Stored data:
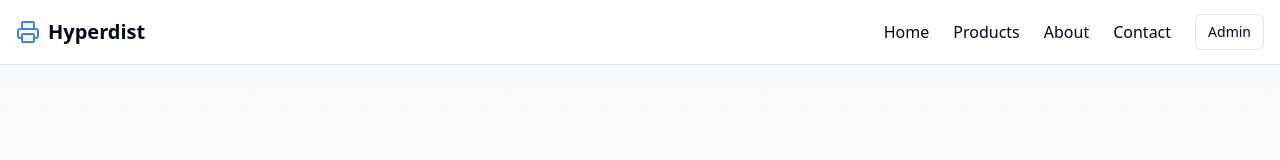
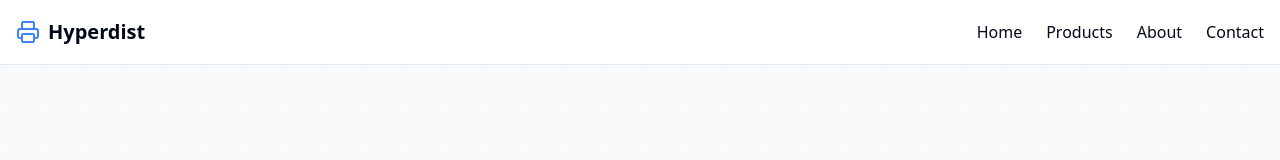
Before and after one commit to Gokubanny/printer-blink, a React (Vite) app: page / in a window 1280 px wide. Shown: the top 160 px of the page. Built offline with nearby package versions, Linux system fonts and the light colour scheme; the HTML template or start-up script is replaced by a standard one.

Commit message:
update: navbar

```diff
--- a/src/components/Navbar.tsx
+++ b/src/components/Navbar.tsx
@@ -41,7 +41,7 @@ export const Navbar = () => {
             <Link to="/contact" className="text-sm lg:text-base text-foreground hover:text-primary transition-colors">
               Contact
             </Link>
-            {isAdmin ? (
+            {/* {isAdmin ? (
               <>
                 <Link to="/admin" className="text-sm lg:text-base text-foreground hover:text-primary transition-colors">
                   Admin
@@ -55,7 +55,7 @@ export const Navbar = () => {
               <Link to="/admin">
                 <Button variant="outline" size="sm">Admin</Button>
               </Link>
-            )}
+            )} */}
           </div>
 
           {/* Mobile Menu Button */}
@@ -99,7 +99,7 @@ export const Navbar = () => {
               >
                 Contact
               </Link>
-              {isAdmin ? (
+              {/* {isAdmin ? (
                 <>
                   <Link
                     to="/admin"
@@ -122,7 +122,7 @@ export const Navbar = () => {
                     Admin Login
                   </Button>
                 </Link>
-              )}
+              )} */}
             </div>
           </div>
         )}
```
--
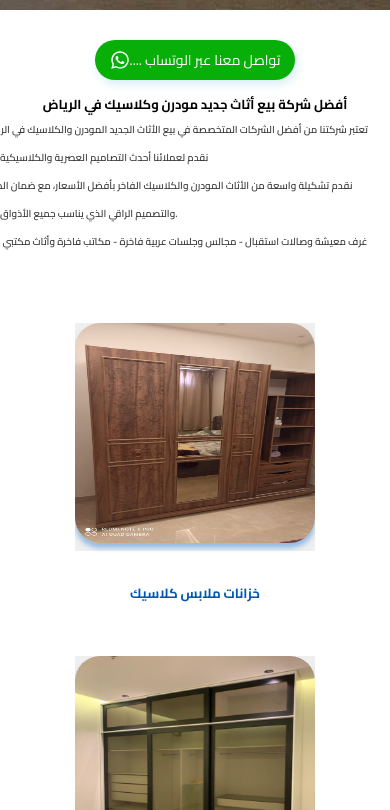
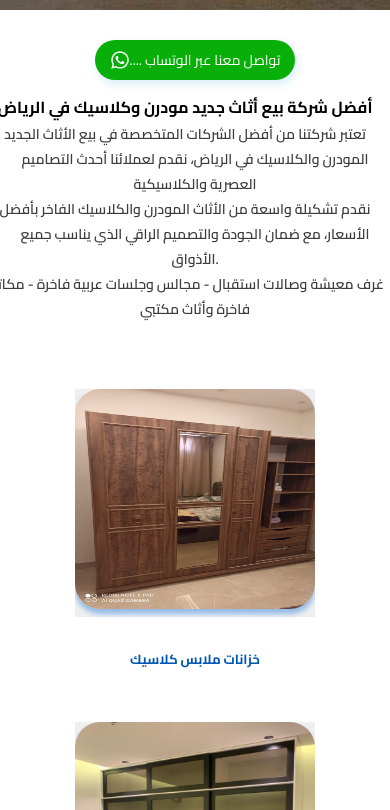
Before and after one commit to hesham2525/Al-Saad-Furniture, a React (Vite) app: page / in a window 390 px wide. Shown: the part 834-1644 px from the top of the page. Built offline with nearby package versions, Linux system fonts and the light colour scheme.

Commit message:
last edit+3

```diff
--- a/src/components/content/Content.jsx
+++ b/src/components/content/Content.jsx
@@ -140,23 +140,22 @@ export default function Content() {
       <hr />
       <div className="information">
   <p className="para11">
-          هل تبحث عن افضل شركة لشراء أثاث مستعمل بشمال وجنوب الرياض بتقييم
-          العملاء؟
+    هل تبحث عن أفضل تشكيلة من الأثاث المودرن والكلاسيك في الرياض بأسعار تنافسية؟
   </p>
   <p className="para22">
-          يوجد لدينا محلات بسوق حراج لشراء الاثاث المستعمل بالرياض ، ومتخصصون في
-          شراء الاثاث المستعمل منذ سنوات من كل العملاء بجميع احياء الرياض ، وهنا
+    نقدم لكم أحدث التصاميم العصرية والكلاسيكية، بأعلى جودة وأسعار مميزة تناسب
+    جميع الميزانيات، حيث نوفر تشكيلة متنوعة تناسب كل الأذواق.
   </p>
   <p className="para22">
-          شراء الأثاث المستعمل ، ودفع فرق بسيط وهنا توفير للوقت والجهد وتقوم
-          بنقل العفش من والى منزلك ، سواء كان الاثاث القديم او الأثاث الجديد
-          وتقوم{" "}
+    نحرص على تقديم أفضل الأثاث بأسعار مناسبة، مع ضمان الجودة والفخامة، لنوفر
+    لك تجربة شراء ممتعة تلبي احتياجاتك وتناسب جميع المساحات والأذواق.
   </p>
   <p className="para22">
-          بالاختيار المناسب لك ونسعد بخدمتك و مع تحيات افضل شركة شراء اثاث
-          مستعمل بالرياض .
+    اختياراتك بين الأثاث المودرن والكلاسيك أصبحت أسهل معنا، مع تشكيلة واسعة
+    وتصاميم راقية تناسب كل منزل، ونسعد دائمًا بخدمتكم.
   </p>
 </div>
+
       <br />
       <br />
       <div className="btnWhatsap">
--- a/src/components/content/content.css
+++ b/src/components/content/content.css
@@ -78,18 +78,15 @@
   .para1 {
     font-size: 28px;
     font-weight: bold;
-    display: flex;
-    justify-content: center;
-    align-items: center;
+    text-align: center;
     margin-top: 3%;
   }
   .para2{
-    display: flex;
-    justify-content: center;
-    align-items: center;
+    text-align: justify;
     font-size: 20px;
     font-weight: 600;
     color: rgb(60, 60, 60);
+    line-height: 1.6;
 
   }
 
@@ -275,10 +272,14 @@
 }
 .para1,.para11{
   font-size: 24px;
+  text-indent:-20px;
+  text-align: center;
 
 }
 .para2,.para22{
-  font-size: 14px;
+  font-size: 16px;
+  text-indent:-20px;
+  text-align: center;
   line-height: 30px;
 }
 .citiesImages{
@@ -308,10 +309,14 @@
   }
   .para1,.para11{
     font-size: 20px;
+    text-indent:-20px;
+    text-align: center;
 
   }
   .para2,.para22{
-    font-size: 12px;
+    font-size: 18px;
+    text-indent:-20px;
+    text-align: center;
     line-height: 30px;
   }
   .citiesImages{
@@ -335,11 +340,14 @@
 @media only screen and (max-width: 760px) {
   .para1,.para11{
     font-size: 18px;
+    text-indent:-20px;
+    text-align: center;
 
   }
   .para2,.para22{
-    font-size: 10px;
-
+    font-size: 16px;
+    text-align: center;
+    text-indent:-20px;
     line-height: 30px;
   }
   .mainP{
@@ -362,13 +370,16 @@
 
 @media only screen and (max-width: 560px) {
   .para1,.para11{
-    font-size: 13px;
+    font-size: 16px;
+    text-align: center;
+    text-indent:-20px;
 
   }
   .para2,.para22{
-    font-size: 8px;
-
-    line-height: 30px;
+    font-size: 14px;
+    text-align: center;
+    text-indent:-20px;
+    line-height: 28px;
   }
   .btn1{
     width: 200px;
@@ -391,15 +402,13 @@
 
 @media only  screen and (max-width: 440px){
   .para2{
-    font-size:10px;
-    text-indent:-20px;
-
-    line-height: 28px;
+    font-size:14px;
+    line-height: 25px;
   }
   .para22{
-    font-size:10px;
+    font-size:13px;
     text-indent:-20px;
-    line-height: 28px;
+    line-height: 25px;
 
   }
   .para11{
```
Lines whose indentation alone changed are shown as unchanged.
* * *
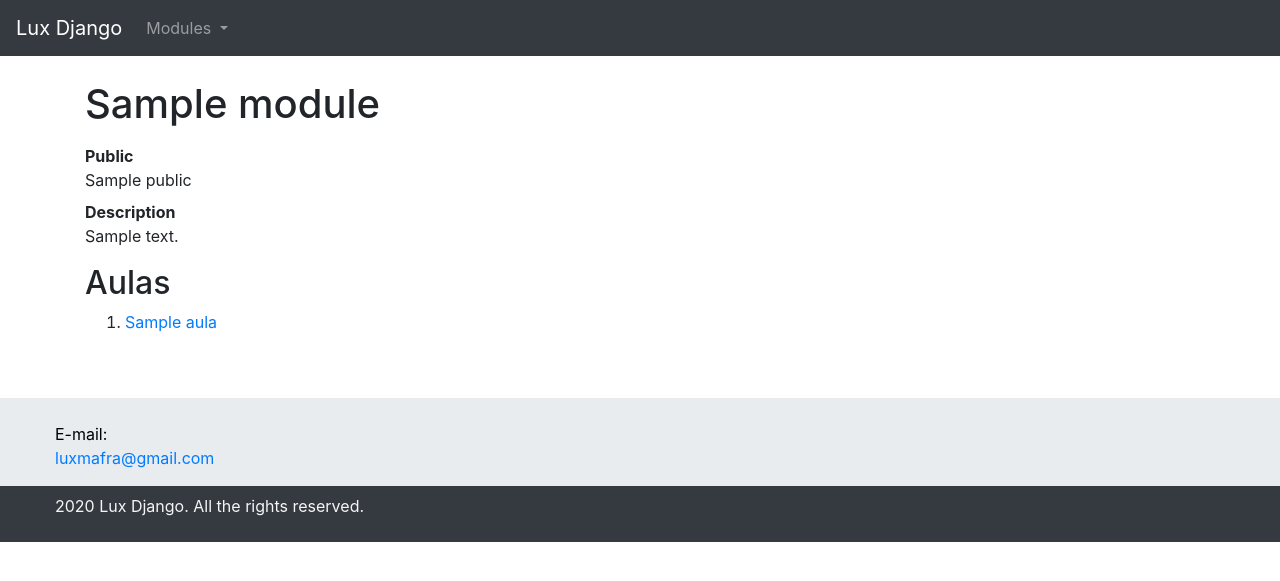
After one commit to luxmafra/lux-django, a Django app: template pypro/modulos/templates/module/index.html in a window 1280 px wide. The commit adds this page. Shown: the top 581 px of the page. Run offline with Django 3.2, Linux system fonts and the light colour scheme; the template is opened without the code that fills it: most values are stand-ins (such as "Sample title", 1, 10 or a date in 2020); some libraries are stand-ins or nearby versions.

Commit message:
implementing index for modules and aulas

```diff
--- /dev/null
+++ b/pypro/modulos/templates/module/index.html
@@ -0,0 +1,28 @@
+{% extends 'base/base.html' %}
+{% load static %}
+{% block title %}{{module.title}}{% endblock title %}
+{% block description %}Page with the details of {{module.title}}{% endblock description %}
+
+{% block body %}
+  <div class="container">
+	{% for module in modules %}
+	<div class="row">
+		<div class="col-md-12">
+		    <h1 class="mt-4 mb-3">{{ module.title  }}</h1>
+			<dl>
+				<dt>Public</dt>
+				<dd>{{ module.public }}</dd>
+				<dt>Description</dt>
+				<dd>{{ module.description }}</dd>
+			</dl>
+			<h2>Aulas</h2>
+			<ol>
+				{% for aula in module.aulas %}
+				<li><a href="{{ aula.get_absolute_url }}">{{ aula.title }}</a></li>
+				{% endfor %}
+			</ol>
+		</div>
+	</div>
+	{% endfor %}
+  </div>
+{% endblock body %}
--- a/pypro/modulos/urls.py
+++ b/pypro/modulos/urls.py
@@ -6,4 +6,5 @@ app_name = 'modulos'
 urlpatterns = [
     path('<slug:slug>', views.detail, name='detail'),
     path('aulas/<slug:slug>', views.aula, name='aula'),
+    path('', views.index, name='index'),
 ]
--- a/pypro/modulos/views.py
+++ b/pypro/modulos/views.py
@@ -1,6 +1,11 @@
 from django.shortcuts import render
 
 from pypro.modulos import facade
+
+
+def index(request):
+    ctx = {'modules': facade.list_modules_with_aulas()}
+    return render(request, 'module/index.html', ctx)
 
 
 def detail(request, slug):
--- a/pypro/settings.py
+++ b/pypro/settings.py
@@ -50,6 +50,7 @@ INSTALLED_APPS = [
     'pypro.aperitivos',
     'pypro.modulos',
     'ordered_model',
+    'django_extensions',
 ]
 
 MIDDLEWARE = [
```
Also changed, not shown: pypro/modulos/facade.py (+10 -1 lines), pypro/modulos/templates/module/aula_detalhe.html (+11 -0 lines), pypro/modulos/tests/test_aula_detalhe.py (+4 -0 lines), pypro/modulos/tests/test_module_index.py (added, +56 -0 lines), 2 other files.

TASK:
Go through the entries above and copy every line containing "base".

ANSWER TO THE EXERCISE:
             <Link to="/contact" className="text-sm lg:text-base text-foreground hover:text-primary transition-colors">
                 <Link to="/admin" className="text-sm lg:text-base text-foreground hover:text-primary transition-colors">
+{% extends 'base/base.html' %}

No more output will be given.